Murdoch University Research Repository

Welcome to the Murdoch University Research Repository

The Murdoch University Research Repository is an open access digital collection of research
created by Murdoch University staff, researchers and postgraduate students.

Learn more

Culture studies of two toxic dinoflagellate species, Alexandrium minutum and Gymnodinium catenatum

Buttery, Michelle June (2000) Culture studies of two toxic dinoflagellate species, Alexandrium minutum and Gymnodinium catenatum. PhD thesis, Murdoch University.

PDF - Whole Thesis
Available Upon Request


This study examined different aspects of culturing the toxic dinoflagellates Alexandrium minutum, and a toxic (GCDE08) and a non-toxic strain (GCDE06) of Gymnodinium catenatum. These included 1) growth in different semi-defined media, and the effects of nutrient composition and concentration on growth; 2) the effects of selenium on growth; 3) the effects of mixing on growth, and; 4) growth in a semi-continuous dialysis system.

Of the seven media tested in this study, GSe medium resulted in highest cell densities and specific growth rates for A. minutum (1.05x10^5 cells.mL^-1 and 0.345 respectively) and both strains of G. catenatum (GCDE06 - 1.25x10^4 cells.mL^-1 and 0.433; GCDE08 - 1.68x10^4 cells.mL^-1 and 0.162). Next best growth was achieved in F/2 medium, with maximum cell densities of 6.85 x10^4 cells.mL^-1, 6.70x10^2 cells.mL^-1 and 8.40x10^2cells.mL^-1 recorded for A. minutum, GCDE06 and GCDE08 respectively. The addition of selenium, soil extract, and selenium plus soil extract to F/2 medium resulted in an increase in cell densities and growth rates for both species.

The results obtained in the media experiments led to further investigation on the effects of selenium on the growth of these two dinoflagellates. Preliminary experiments with A. minutum in media with and without selenium revealed no significant differences in cell densities and growth rates for the two treatments. For G. catenatum, cell density and growth rate was slightly higher in selenium free medium; these results were in conflict with those obtained in the previous media experiments with selenium, so it was decided to test further the effects of this trace metal on the growth of this species.

Growing the non-toxic G. catenatum strain (GCDE06) over several transfers in selenium-free medium resulted in a decrease in both growth rate (0.077 vs 0.110) and maximum cell density (4.40x10^3 cells.mL^-1 vs 6.20x10^3 cells.mL^-1) compared to continuous growth in selenium-containing medium. Similar results were also obtained for the toxic G. catenation strain (GCDE08).

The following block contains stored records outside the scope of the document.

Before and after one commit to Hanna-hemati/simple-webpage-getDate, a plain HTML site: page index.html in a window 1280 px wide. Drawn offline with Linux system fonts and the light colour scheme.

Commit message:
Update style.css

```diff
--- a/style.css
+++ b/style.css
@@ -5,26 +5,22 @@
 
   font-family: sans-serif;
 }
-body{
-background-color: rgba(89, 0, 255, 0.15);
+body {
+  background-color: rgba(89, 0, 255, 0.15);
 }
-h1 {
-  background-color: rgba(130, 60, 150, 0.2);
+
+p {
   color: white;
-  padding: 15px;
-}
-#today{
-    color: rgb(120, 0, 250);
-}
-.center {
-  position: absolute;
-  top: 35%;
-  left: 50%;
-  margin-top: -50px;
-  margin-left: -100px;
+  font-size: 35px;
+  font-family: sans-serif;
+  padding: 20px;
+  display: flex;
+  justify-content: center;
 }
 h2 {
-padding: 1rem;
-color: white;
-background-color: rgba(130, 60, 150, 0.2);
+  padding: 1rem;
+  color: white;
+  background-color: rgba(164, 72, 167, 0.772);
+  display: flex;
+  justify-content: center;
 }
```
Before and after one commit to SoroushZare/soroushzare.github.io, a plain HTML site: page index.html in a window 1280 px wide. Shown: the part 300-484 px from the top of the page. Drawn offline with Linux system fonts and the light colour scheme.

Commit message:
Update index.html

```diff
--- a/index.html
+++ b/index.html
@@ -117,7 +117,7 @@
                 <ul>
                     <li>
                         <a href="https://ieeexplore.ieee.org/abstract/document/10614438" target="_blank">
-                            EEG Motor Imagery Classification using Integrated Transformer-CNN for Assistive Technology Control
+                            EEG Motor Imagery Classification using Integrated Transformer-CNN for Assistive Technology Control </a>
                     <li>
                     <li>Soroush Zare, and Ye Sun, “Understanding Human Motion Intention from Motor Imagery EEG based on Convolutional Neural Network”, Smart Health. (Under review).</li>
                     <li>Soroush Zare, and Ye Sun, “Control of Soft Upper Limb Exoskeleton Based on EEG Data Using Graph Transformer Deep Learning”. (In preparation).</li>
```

These results indicate that A. minutum does not require additional selenium for growth, while the growth of both G. catenatum strains was slightly improved with the addition of selenium. The seawater used in this study had a relatively high background concentration of selenium (0.335 ng.mL^-1), and both A minutum and G. catenatum cells were found to accumulate high levels of selenium (0.008 fg.µm^-3 and 0.036 fg.µm^-3), so this could also explain why additional selenium was not essential for growth in this present study.

Of the mixing methods tested in this study, it was found that stirring using magnetic stirrers had the most adverse effects on the growth of both A minutum and G. catenatum; cell densities were reduced after stirring was applied to exponential phase cultures. Both species were able to tolerate gentle aeration, although aeration decreased growth rates.

The results of the mixing trial in this study led to the development of a semicontinuous dialysis system so as to achieve steady-state cultures with high cell densities. Aleandrium minutum grew at a higher rate in the dialysis system than in a control batch culture (0.182 vs 0.161), though the maximum cell density was lower (9.37x104 cells.mL^-1 vs 1.23x103 cells.mL^-1). For the non-toxic strain of G. catenatum, both the growth rate and maximum cell density were lower (0.151 vs 0.148, and, 4.55x10^3 cells.mL^-1 vs 1.66x10^3 cells.mL^-1) in the dialysis system. Similar results were obtained for the toxic G. catenatum strain (0.182 vs 0.118, and, 1.40x10^2 cells.mL^-1 vs 1.0x10^2 cells.mL^-1).

Item Type: Thesis (PhD)
Murdoch Affiliation: Division of Science and Engineering
Notes: Note to the author: If you would like to make your thesis openly available on Murdoch University Library's Research Repository, please contact: Thank you.
Supervisor(s): Borowitzka, Michael
Item Control Page Item Control Page